If so, then this firm may be able to assist you with your workers' compensation ("workman's comp") claim. Whether you need help negotiating a settlement, getting your medical bills paid, filing a claim, dealing with an insurance company, or some other assistance, call today to discuss how Stephanie Beard may be able to help you. Her legal work experience includes having worked for a workers' compensation insurance company -- right here in Louisiana.
If you need a workers' compensation attorney, you should not delay, as your rights may be jeopardized by doing so. Call Stephanie Beard today!
The LHWCA is a federal law which describes workers' and employers' rights and responsibilities for on-the-job maritime injuries. For "water-based" injury or death, a determination must be made as to whether the worker is covered by (1) the LHWCA, (2) the Jones Act -- which is the law covering injured seamen, or (3) a state workers' compensation law.

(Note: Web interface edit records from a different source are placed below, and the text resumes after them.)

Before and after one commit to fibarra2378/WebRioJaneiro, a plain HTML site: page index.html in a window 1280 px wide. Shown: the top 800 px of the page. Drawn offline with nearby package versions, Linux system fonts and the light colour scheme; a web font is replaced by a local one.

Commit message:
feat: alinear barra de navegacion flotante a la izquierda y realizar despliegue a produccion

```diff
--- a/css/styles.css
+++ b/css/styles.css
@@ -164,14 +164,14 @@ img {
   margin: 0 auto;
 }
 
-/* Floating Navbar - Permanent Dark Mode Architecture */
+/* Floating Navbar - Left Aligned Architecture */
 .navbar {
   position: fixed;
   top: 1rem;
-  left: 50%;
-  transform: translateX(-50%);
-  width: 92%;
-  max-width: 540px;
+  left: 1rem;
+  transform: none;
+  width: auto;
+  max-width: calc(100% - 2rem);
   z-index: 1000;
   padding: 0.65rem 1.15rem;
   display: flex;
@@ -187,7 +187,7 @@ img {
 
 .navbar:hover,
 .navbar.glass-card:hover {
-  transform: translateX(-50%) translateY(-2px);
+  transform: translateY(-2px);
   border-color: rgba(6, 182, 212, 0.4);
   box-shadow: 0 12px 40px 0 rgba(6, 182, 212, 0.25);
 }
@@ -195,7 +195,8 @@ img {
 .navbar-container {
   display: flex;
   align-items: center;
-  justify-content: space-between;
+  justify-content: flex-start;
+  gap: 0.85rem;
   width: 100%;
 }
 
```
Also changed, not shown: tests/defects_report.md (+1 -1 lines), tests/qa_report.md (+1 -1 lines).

Claims under the LHWCA are administered under the U.S. Department of Labor. Trials do not take place with juries, but are heard before administrative law judges.

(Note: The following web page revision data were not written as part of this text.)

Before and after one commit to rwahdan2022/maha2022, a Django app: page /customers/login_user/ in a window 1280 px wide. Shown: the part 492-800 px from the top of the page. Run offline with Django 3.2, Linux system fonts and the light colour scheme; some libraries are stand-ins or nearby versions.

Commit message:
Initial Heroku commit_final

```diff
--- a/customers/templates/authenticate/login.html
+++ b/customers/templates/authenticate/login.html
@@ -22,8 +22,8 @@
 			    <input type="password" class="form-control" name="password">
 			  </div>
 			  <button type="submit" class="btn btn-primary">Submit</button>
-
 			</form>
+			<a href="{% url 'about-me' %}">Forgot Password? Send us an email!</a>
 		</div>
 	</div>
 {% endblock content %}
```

The LHWCA also has some extensions covering other types of work-related injuries. These include:
The Jones Act is a completely separate federal law which protects injured workers who are masters or members of any crew or vessel. Even if the injury did not occur at sea, if the worker is injured in the course of his admiralty employment, he may pursue benefits under the Jones Act.
The Jones Act is just one of a few federal laws through which injured seamen and their survivors may pursue compensation. Oftentimes, the Jones Act is thought of as a "negligence" statute, and the claimant is able to also file suit under general maritime law for unseaworthiness of the vessel itself.

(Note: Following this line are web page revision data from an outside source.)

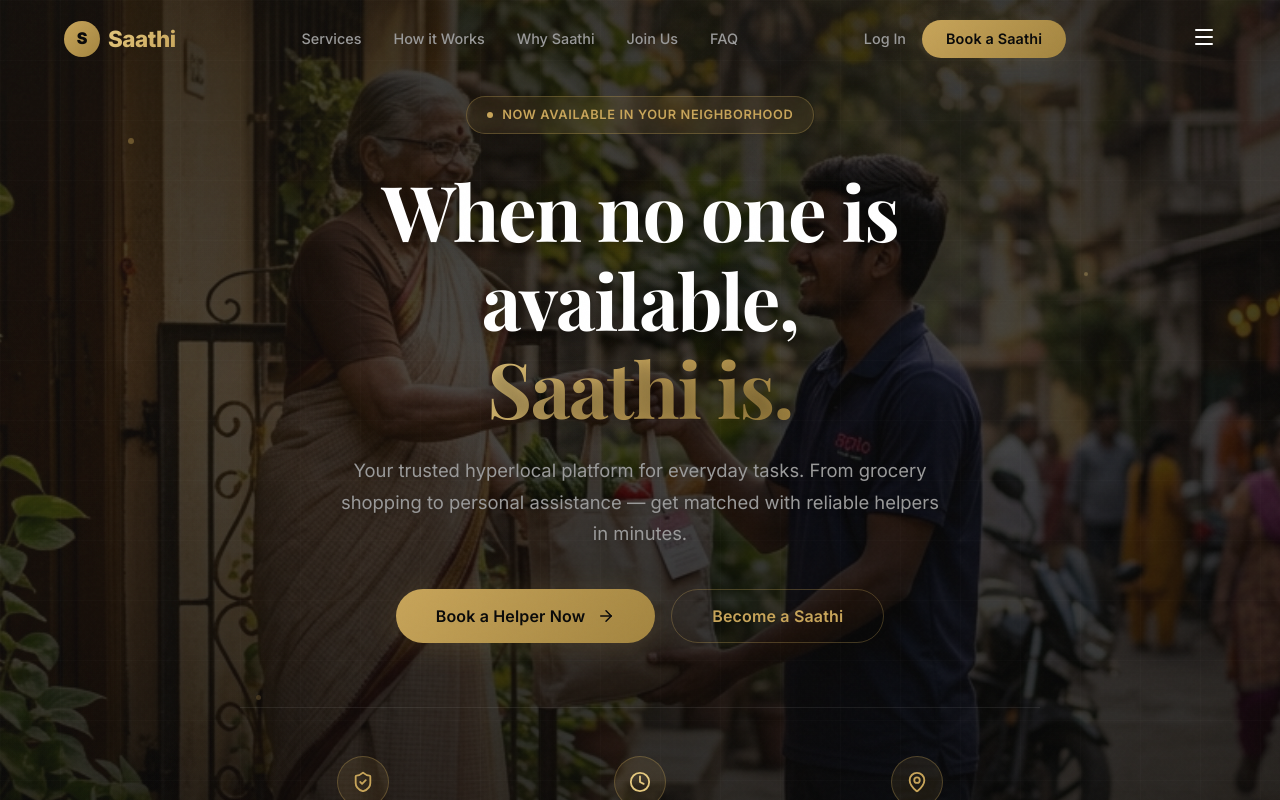
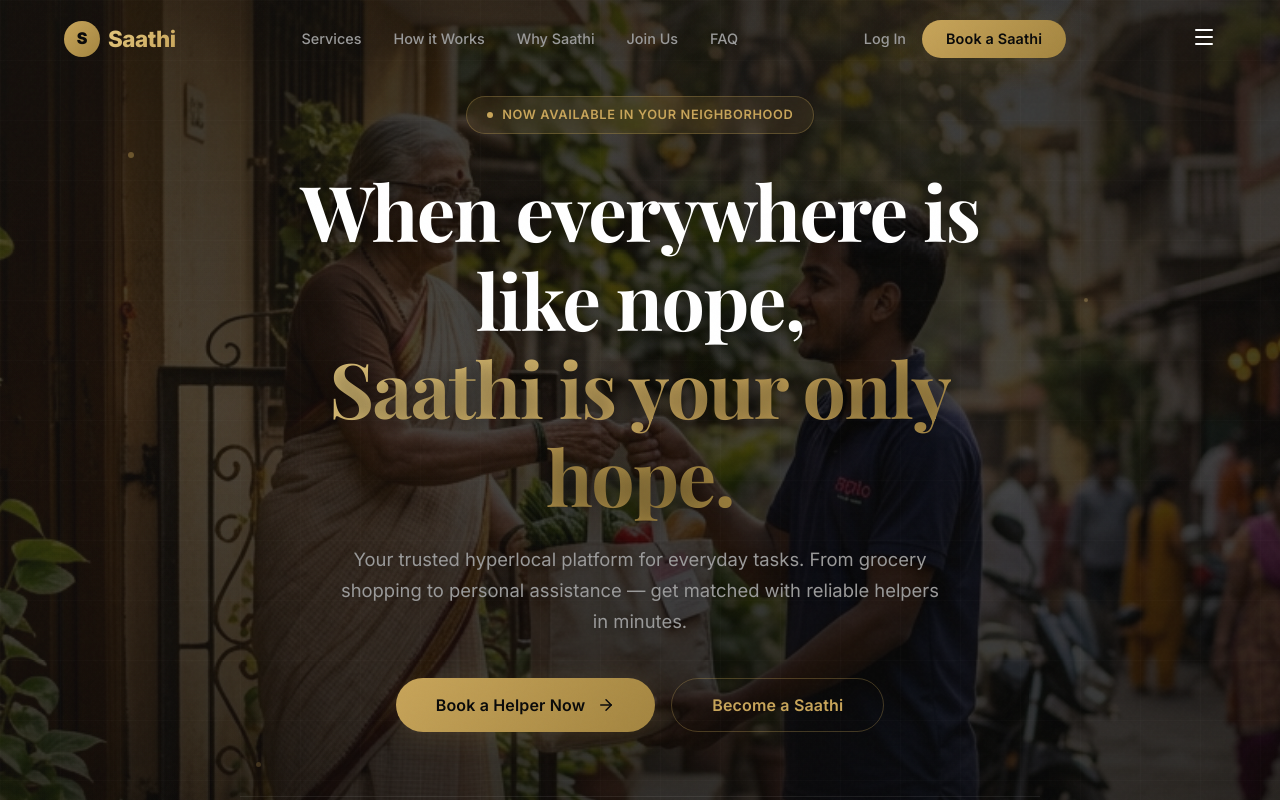
Before and after one commit to Akshat88658/Saathi, a React (Vite) app: page / in a window 1280 px wide. Shown: the top 800 px of the page. Built offline with nearby package versions, Linux system fonts and the light colour scheme.

Commit message:
Update tagline to: When everywhere is like nope, Saathi is your only hope

```diff
--- a/index.html
+++ b/index.html
@@ -4,7 +4,7 @@
     <meta charset="UTF-8" />
     <link rel="icon" type="image/svg+xml" href="/vite.svg" />
     <meta name="viewport" content="width=device-width, initial-scale=1.0" />
-    <meta name="description" content="Saathi - When no one is available, Saathi is. A hyperlocal platform connecting you with trusted helpers for everyday tasks." />
+    <meta name="description" content="Saathi - When everywhere is like nope, Saathi is your only hope. A hyperlocal platform connecting you with trusted helpers for everyday tasks." />
     <title>Saathi - Trusted Helpers for Everyday Tasks</title>
   </head>
   <body>
--- a/src/components/Footer.tsx
+++ b/src/components/Footer.tsx
@@ -35,7 +35,7 @@
               color: 'var(--text-muted)', fontSize: '0.9rem',
               lineHeight: 1.7, marginBottom: '1.5rem',
             }}>
-              When no one is available, Saathi is. Your hyperlocal platform for trusted everyday helpers.
+              When everywhere is like nope, Saathi is your only hope. Your hyperlocal platform for trusted everyday helpers.
             </p>
             <div style={{ display: 'flex', gap: '0.75rem' }}>
               {[Globe, Mail, MessageCircle, Share2].map((Icon, i) => (
--- a/src/components/Hero.tsx
+++ b/src/components/Hero.tsx
@@ -80,13 +80,13 @@
 
           {/* Heading */}
           <h1 className="animate-fade-in-up delay-100" style={{ marginBottom: '1.5rem', textShadow: '0 2px 20px rgba(0,0,0,0.5)' }}>
-            When no one is available,{' '}
+            When everywhere is like nope,{' '}
             <br />
             <span style={{
               background: 'linear-gradient(135deg, var(--gold-light), var(--gold), var(--gold-dark))',
               WebkitBackgroundClip: 'text', WebkitTextFillColor: 'transparent',
             }}>
-              Saathi is.
+              Saathi is your only hope.
             </span>
           </h1>
 
```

In any event, in these types of claims, as opposed to the LHWCA, a trial by jury may be elected.